# WHAT IS BEING ASKED
If a line in the records contains the string "Port", show that line.
-- Opening Marker --
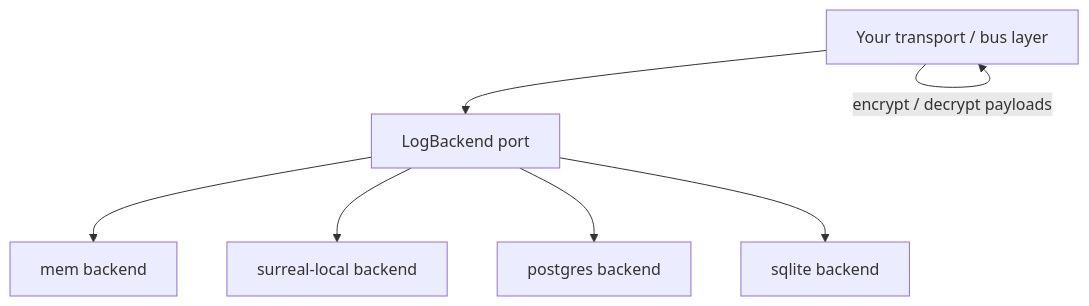
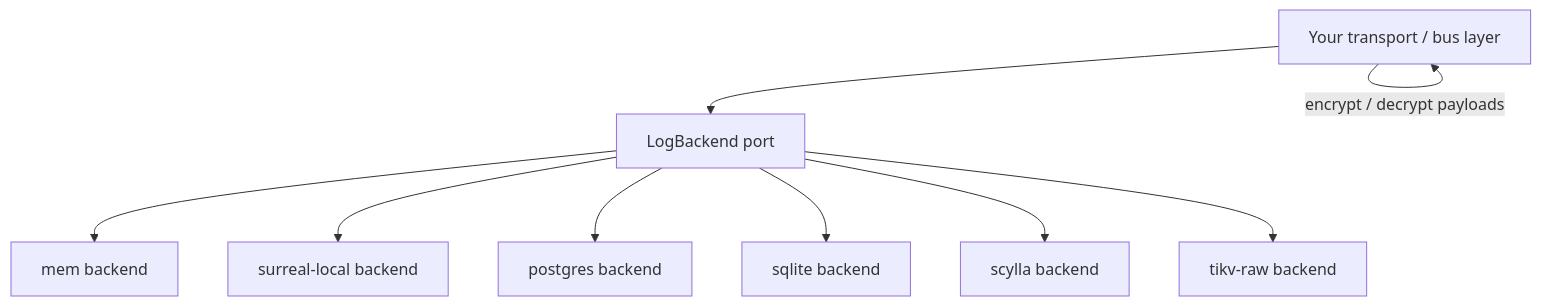
The diagram in README.md (deathbreakfast/continuum), drawn with Mermaid before and after one commit. The commit also changed other lines of this file and 34 other files, not shown here.

````diff
--- a/README.md
+++ b/README.md
@@ -30,9 +40,11 @@
 ```mermaid
 flowchart TD
   HostApp["Your transport / bus layer"] --> Port["LogBackend port"]
   Port --> MemBackend["mem backend"]
   Port --> SurrealBackend["surreal-local backend"]
   Port --> PostgresBackend["postgres backend"]
   Port --> SqliteBackend["sqlite backend"]
+  Port --> ScyllaBackend["scylla backend"]
+  Port --> TikvBackend["tikv-raw backend"]
   HostApp -->|"encrypt / decrypt payloads"| HostApp
 ```
````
-- Closing Marker --
# RESULT FOR THIS TASK
   HostApp["Your transport / bus layer"] --> Port["LogBackend port"]
   Port --> MemBackend["mem backend"]
   Port --> SurrealBackend["surreal-local backend"]
   Port --> PostgresBackend["postgres backend"]
   Port --> SqliteBackend["sqlite backend"]
+  Port --> ScyllaBackend["scylla backend"]
+  Port --> TikvBackend["tikv-raw backend"]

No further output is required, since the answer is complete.